[Records drawn from a dataset]
────────

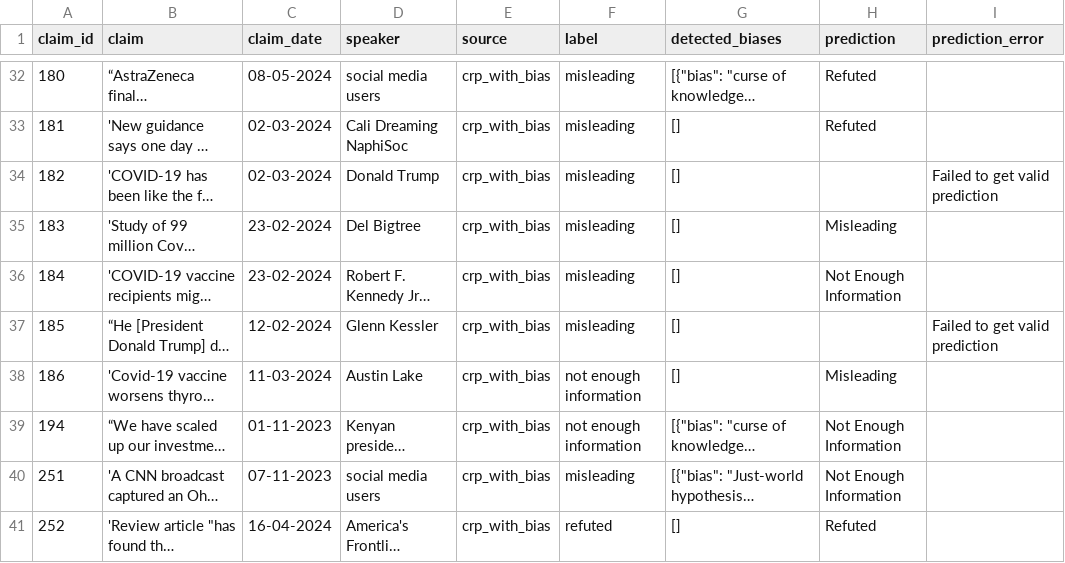
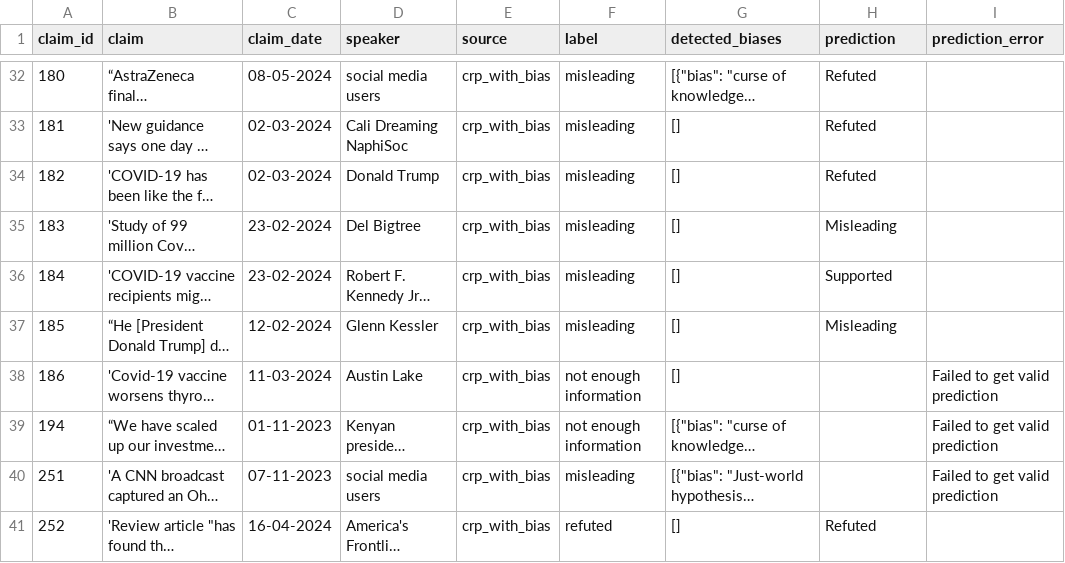
Before and after one commit to MohammadAmanlou/NewClaimFactCheck, a CSV file: results/qwen2_5-72b-instruct/claimreview_plus/cognitive_bias_aware/seen/seen_predictions.csv, drawn as a sheet; only a part is shown, gaps mark what is left out; long unchanged cells end in …; the diff covers the shown part only; the diff names each change by its address in the sheet, - before the commit and + after, or states it on an @@ line.

```diff
--- a/results/qwen2_5-72b-instruct/claimreview_plus/cognitive_bias_aware/seen/seen_predictions.csv
+++ b/results/qwen2_5-72b-instruct/claimreview_plus/cognitive_bias_aware/seen/seen_predictions.csv
-H34 (prediction): (empty)
+H34 (prediction): Refuted
-I34 (prediction_error): Failed to get valid prediction
+I34 (prediction_error): (empty)
-H36 (prediction): Not Enough Information
+H36 (prediction): Supported
-H37 (prediction): (empty)
+H37 (prediction): Misleading
-I37 (prediction_error): Failed to get valid prediction
+I37 (prediction_error): (empty)
-H38 (prediction): Misleading
+H38 (prediction): (empty)
-I38:I40 (prediction_error): (empty)
+I38:I40 (prediction_error): Failed to get valid prediction
-H39:H40 (prediction): Not Enough Information
+H39:H40 (prediction): (empty)
```
Also changed, not shown: 56 edited cells elsewhere in this file, results/qwen2_5-72b-instruct/claimreview_plus/cognitive_bias_aware/unseen/unseen_predictions.csv, 11 other files.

────────

Each line of the entries above that includes the string "valid" should be copied out.

## EXERCISE RESPONSE
-I34 (prediction_error): Failed to get valid prediction
-I37 (prediction_error): Failed to get valid prediction
+I38:I40 (prediction_error): Failed to get valid prediction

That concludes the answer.